In 1908-09, Abbey began an ambitious program of murals and other artworks for the newly completed Pennsylvania State Capitol in Harrisburg, Pennsylvania. These included allegorical medallion murals representing Science, Art, Justice, and Religion for the dome of the Rotunda, four large lunette murals beneath the dome, and multiple works for the House and Senate Chambers. For the Senate chamber he finished only one painting, Von Steuben Training the American Soldiers at Valley Forge, and he was working on the Reading of the Declaration of Independence mural in early 1911, when his health began to fail. He was diagnosed with cancer. Studio assistant William Simmonds continued work on the mural with little supervision from Abbey, and with small contributions by John Singer Sergeant.

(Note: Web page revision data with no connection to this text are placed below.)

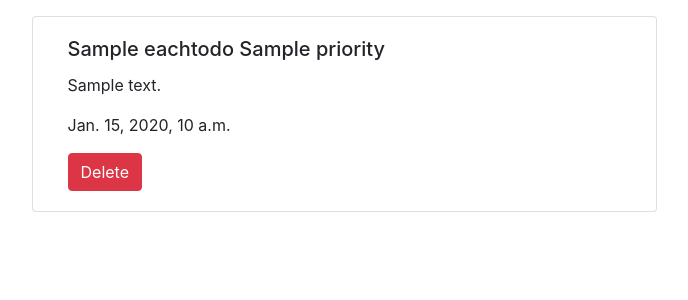
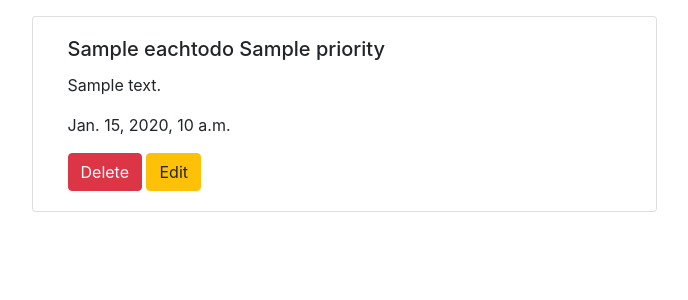
Before and after one commit to BinduMathsa/git-learnig, a Django app: template template/list.html in a window 1280 px wide. Shown: the part 56-356 px from the top of the page, without its empty margins (296-984 px from the left). Run offline with Django 3.2, Linux system fonts and the light colour scheme; the template is opened without the code that fills it: most values are stand-ins (such as "Sample title", 1, 10 or a date in 2020); parts of the project's set-up code (start-up, migrations or seed data) failed here and were passed over; some libraries are stand-ins or nearby versions.

Commit message:
my todoproject7

```diff
--- a/template/list.html
+++ b/template/list.html
@@ -11,7 +11,7 @@
               <p class="card-text">{{eachtodo.created_at}}</p>
 
               <a href="/delete/{{eachtodo.id}}" class="btn btn-danger">Delete</a>
-
+              <a href="/edit/{{eachtodo.id}}" class="btn btn-warning">Edit</a>
 
 
             </div>
```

Abbey died in August 1911. William Simmonds travelled from England to install the completed murals with Abbey's widow Gertrude. The remaining two rooms, which Abbey had been unable to finish, were given to Violet Oakley, who completed the commission using her own designs.
Abbey was elected to the National Academy of Design, in 1902, and The American Academy of Arts and Letters. He was honorary member of the Royal Bavarian Society and the Société Nationale des Beaux-Arts, and was made a chevalier of the French Legion of Honour. He was a prolific illustrator, and attention to detail, including historical accuracy, influenced successive generations of illustrators.
In 1890, Edwin married Gertrude Mead, the daughter of a wealthy New York merchant. Mrs Abbey encouraged her husband to secure more ambitious commissions, although with their marriage commencing when both were in their forties, the couple remained childless. After her husband's death, Gertrude was active in preserving her husband's legacy, writing about his work and giving her substantial collection and archive to Yale. Edwin had been a keen supporter of the newly founded British School at Rome (BSR), so, in his memory, she donated £6000 to assist in building the artists' studio block and, in 1926, founded the Incorporated Edwin Austin Abbey Memorial Scholarships. The scholarships were established to enable British and American painters to pursue their practice. Recipients of Abbey funding - Scholars and, more recently, Fellows - devote their scholarship to working in the studios at the BSR, where there has, ever since, been at least one Abbey-funded artist in residence. Previous award holders include Stephen Farthing, Chantal Joffe and Spartacus Chetwynd. The Abbey Fellowships (formerly 'Awards') were established in their present form in 1990, and the Abbey studios also host the BSR's other fine art residencies, such as the Derek Hill Foundation Scholarship and the Sainsbury Scholarship in Painting and Drawing. A bust of Edwin Abbey, by Sir Thomas Brock, stands in the courtyard of the BSR. Edwin also left bequests of his works to the Metropolitan Museum of Art in New York, to the Museum of Fine Arts, Boston and to the National Gallery in London.
Edwin Austin Abbey (1898), by Leslie Ward, Vanity Fair, 29 December 1898.
Bob Acres and His Servant (c. 1895), Yale University Art Gallery.
Sir Galahad and the Holy Grail (1896-1901), Boston Public Library.